Cloud Topics

What Is Productization?

By Nicole Lim / March 17, 2020

What is Productization

As more businesses make the shift toward remote work and digital commerce platforms, productization can be a valuable process for any retail or service-based business. Productizing can refer to developing a new product or service for the market, or it can refer to the packaging and marketing of a service to make it easier to discover, understand, compare, and ultimately purchase. An example of productization would be an internet of things (IoT) company taking the data they receive internally from the sensors in their network, and converting that data into an informational report, or even a series of reports that subscribers can pay for access to. The productization process is also particularly effective as a subscriber model, as things like data information are liable to change rapidly, meaning subscribers will constantly need access. Both e-commerce and subscription commerce businesses can benefit from productization.

Why Is Productization Important?

Productization can influence several important assets of your business’s go-to-market strategy. These benefits can include:

  • Non-linear growth — Productization services can be less resource-dependent than other tangible product models, especially in the subscription commerce model. This decreased dependency allows for a higher potential of non-linear, or rapid, growth, as many products can be sold that require minimal production or customization efforts.
  • Better profit margins — Due to the lower amount of resources it can take to distribute productized services to consumers, there can be higher profit margins for these services when compared to physical goods.
  • Supports scalability — Productized services can be highly standardized, such that many subscribers are paying for access to the same core products. Without the need for physical product development or fulfillment services, growing the subscriber base can be much less resource-intensive.
  • Standardization of creation, production, and distribution — This is particularly applicable for Software as a Service (SaaS) applications. When dealing with SaaS, the ability to standardize creation, production, and distribution of services is much easier. Cloud marketplaces make these applications manageable from anywhere for both clients and service providers.
  • Subscriber retention — Because productized services can involve things that change rapidly, or that satisfy a constant pain point in consumers’ lives — such as billing management — you may see a higher rate of subscriber retention. This can also be influenced by the standardized production and distribution of SaaS services.
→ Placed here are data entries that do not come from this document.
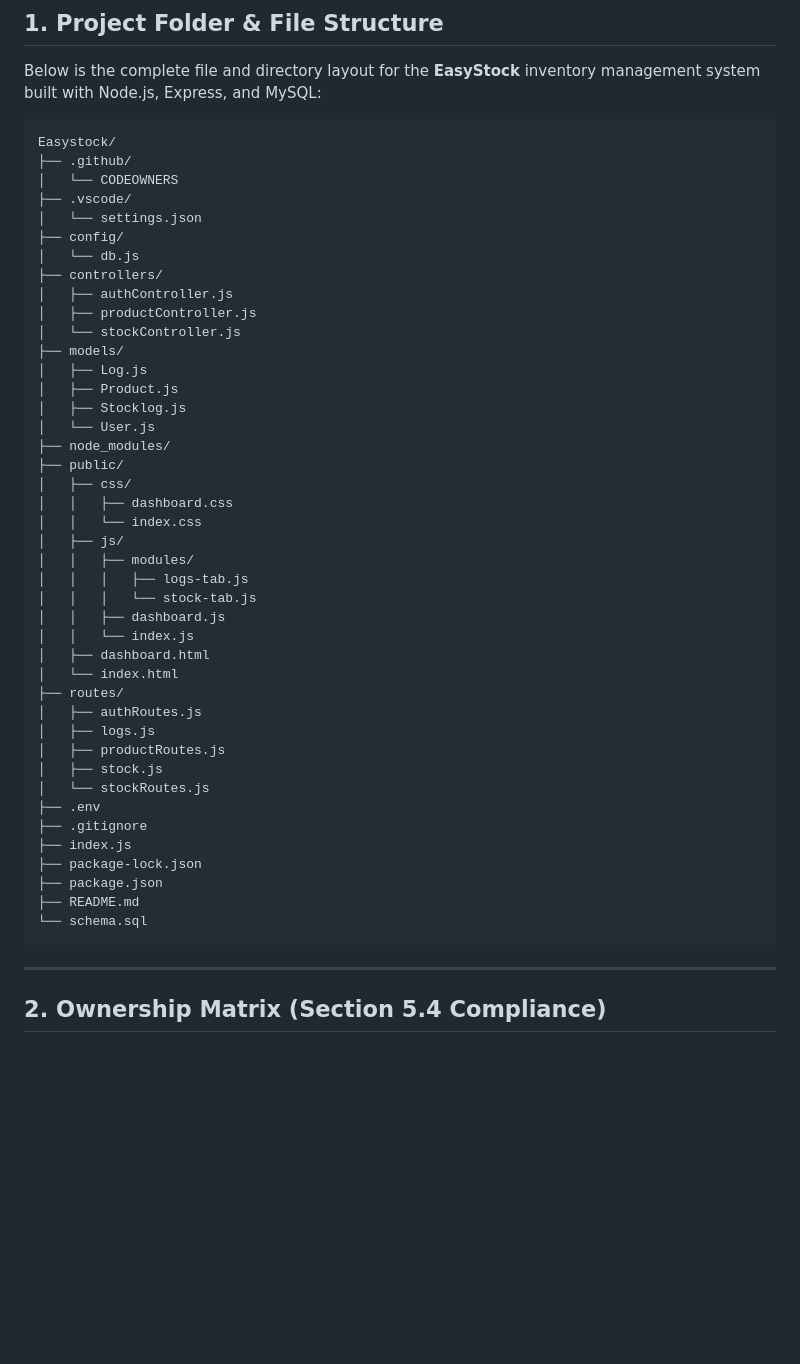
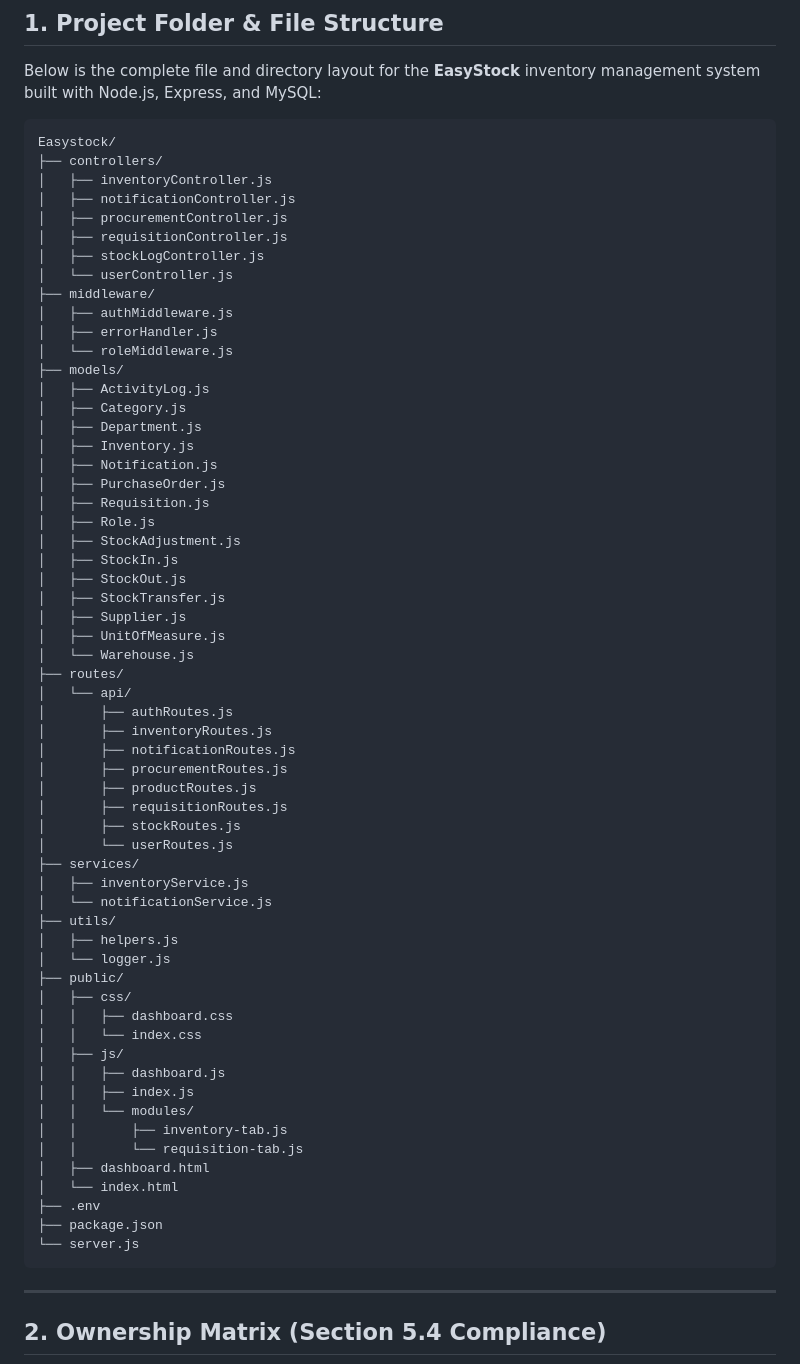
Before and after one commit to Dev-Hisayuki/Easystock-System, a Markdown page: README.md, the part around the change. Drawn GitHub-style; blank space fills up the shorter version.

````diff
--- a/README.md
+++ b/README.md
@@ -18,47 +18,64 @@ Below is the complete file and directory layout for the **EasyStock** inventory
 
 ```
 Easystock/
-├── .github/
-│   └── CODEOWNERS
-├── .vscode/
-│   └── settings.json
-├── config/
-│   └── db.js
 ├── controllers/
-│   ├── authController.js
-│   ├── productController.js
-│   └── stockController.js
+│   ├── inventoryController.js
+│   ├── notificationController.js
+│   ├── procurementController.js
+│   ├── requisitionController.js
+│   ├── stockLogController.js
+│   └── userController.js
+├── middleware/
+│   ├── authMiddleware.js
+│   ├── errorHandler.js
+│   └── roleMiddleware.js
 ├── models/
-│   ├── Log.js
-│   ├── Product.js
-│   ├── Stocklog.js
-│   └── User.js
-├── node_modules/
+│   ├── ActivityLog.js
+│   ├── Category.js
+│   ├── Department.js
+│   ├── Inventory.js
+│   ├── Notification.js
+│   ├── PurchaseOrder.js
+│   ├── Requisition.js
+│   ├── Role.js
+│   ├── StockAdjustment.js
+│   ├── StockIn.js
+│   ├── StockOut.js
+│   ├── StockTransfer.js
+│   ├── Supplier.js
+│   ├── UnitOfMeasure.js
+│   └── Warehouse.js
+├── routes/
+│   └── api/
+│       ├── authRoutes.js
+│       ├── inventoryRoutes.js
+│       ├── notificationRoutes.js
+│       ├── procurementRoutes.js
+│       ├── productRoutes.js
+│       ├── requisitionRoutes.js
+│       ├── stockRoutes.js
+│       └── userRoutes.js
+├── services/
+│   ├── inventoryService.js
+│   └── notificationService.js
+├── utils/
+│   ├── helpers.js
+│   └── logger.js
 ├── public/
 │   ├── css/
 │   │   ├── dashboard.css
 │   │   └── index.css
 │   ├── js/
-│   │   ├── modules/
-│   │   │   ├── logs-tab.js
-│   │   │   └── stock-tab.js
 │   │   ├── dashboard.js
-│   │   └── index.js
+│   │   ├── index.js
+│   │   └── modules/
+│   │       ├── inventory-tab.js
+│   │       └── requisition-tab.js
 │   ├── dashboard.html
 │   └── index.html
-├── routes/
-│   ├── authRoutes.js
-│   ├── logs.js
-│   ├── productRoutes.js
-│   ├── stock.js
-│   └── stockRoutes.js
 ├── .env
-├── .gitignore
-├── index.js
-├── package-lock.json
 ├── package.json
-├── README.md
-└── schema.sql
+└── server.js
 ```
 
 ---
````
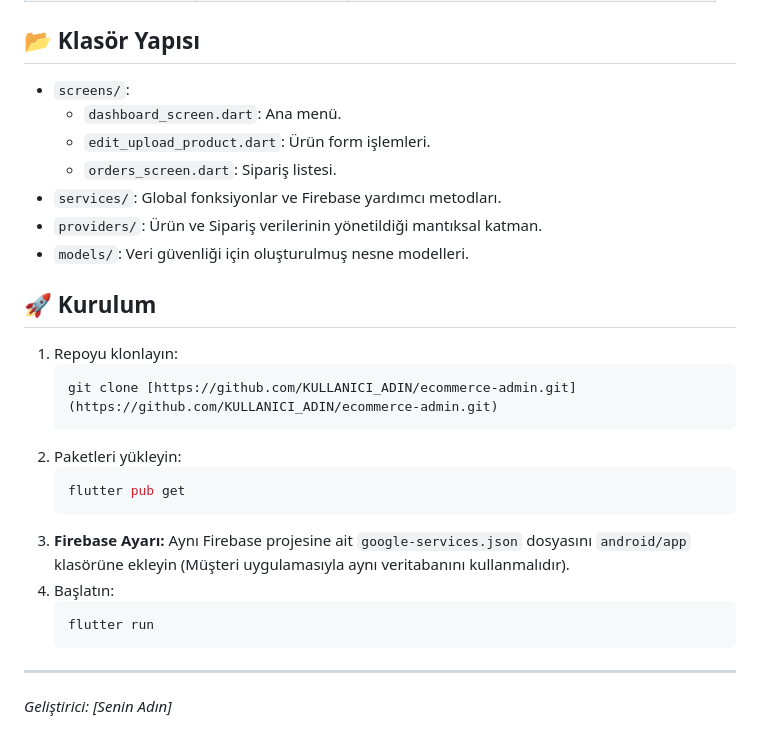
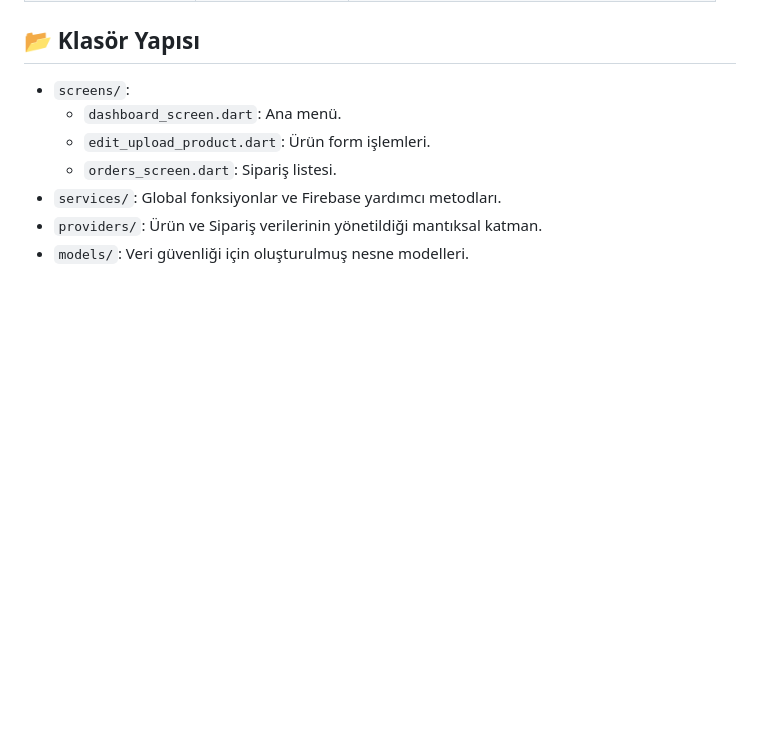
Before and after one commit to younessemre/eticaret_uygulamasi_admin, a Markdown page: README.md, the part around one of its changes. Rendered like a GitHub page; blank space fills up the shorter version.

````diff
--- a/README.md
+++ b/README.md
@@ -55,22 +55,3 @@ Tıpkı müşteri uygulamasında olduğu gibi, bu projede de **Clean Architectur
 * `services/`: Global fonksiyonlar ve Firebase yardımcı metodları.
 * `providers/`: Ürün ve Sipariş verilerinin yönetildiği mantıksal katman.
 * `models/`: Veri güvenliği için oluşturulmuş nesne modelleri.
-
-## 🚀 Kurulum
-
-1.  Repoyu klonlayın:
-    ```bash
-    git clone [https://github.com/KULLANICI_ADIN/ecommerce-admin.git](https://github.com/KULLANICI_ADIN/ecommerce-admin.git)
-    ```
-2.  Paketleri yükleyin:
-    ```bash
-    flutter pub get
-    ```
-3.  **Firebase Ayarı:** Aynı Firebase projesine ait `google-services.json` dosyasını `android/app` klasörüne ekleyin (Müşteri uygulamasıyla aynı veritabanını kullanmalıdır).
-4.  Başlatın:
-    ```bash
-    flutter run
-    ```
-
----
-*Geliştirici: [Senin Adın]*
````
Also changed, not shown: other parts of README.md (+1 -1 lines).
How To Grow and Improve a Service-Based Subscription Model

Service-based subscription models, including SaaS productizations, have gained more popularity, especially as e-commerce has grown over the last few years. If you’re looking to productize one of your internal services, or you’re looking to scale your current model, here are some ways that you can grow and improve your service-based subscription model.

Set up Focus Groups

A focus group can be a great asset in the initial phase of a project. Focus groups can provide valuable feedback about important elements such as user experience, design, accessibility, and more. As the service provider, focus groups are beneficial because you can brainstorm within these groups to innovate your product for the actual needs of the people it is targeted for.

Engage with Prospects/Subscribers

If you’re unable to set up a focus group, or if you’re looking for real-time feedback, it’s important to engage with your prospects. This can be through social media, which is becoming a more and more effective marketing tool, or through other portals such as newsletters and surveys. Having an area to engage with consumers can help you keep on top of potential problem areas and foster trust, which is an important factor in retaining subscribers.

Establish Strategic Partnerships

Support from other companies that align with your service goals is a great way to expand your audience and improve your offerings. When creating this partnership, you want to aim for companies that complement — not compete — with your service.

Keep Track of the Competition

Due to the popularity of subscription services, if your business is offering service-subscriptions then it’s important to stay competitive. This can include having competitive pricing, offering a unique service, and staying up-to-date with things like software patches and bug fixes. Partnerships, focus groups, engaging with subscribers, and things like design innovations, can all help your service maintain a competitive edge.

Design a Product Roadmap

A product roadmap is essentially a plan of action for the future of your business. It is a visual map that highlights where your company is currently, future goals, and strategies to achieve those goals. This is a helpful tool for all types of business models, including service-subscriptions. There are several benefits to using a product roadmap, including:

  • Coordinating activities across teams;
  • Creating internal and external transparency;
  • Tracking progress toward goals;
  • Prioritizing tasks;
  • Introducing new initiatives.

When building a product roadmap, there are two points to be particularly aware of; the product ladder and the three-prong strategy. The product ladder is designed to make starting your service or building your audience easy. By building trust at the foundational level, you can make it easier and more rewarding for consumers to either purchase more products or renew their subscription. The three-prong strategy is about expanding the market you’re addressing — this is often where productization comes in. If you add a service-subscription into your portfolio of products, then you’re expanding the needs your business can fill, and generating new perspectives.

Examples of Productization

There are many ways that businesses can productize services.

  • An independent photographer may offer a la carte video or photo editing services. This photographer would likely already edit client photos they took themselves, but by productizing that service independently, their market opens up to people who might already have photos and videos, and want them professionally polished.
  • A productized service-subscription sample may be a cybersecurity company that offers a virtual private network (VPN) for your devices at a monthly rate.

By productizing your business’s internal services, you can expand your current market, profit margins, and scalability.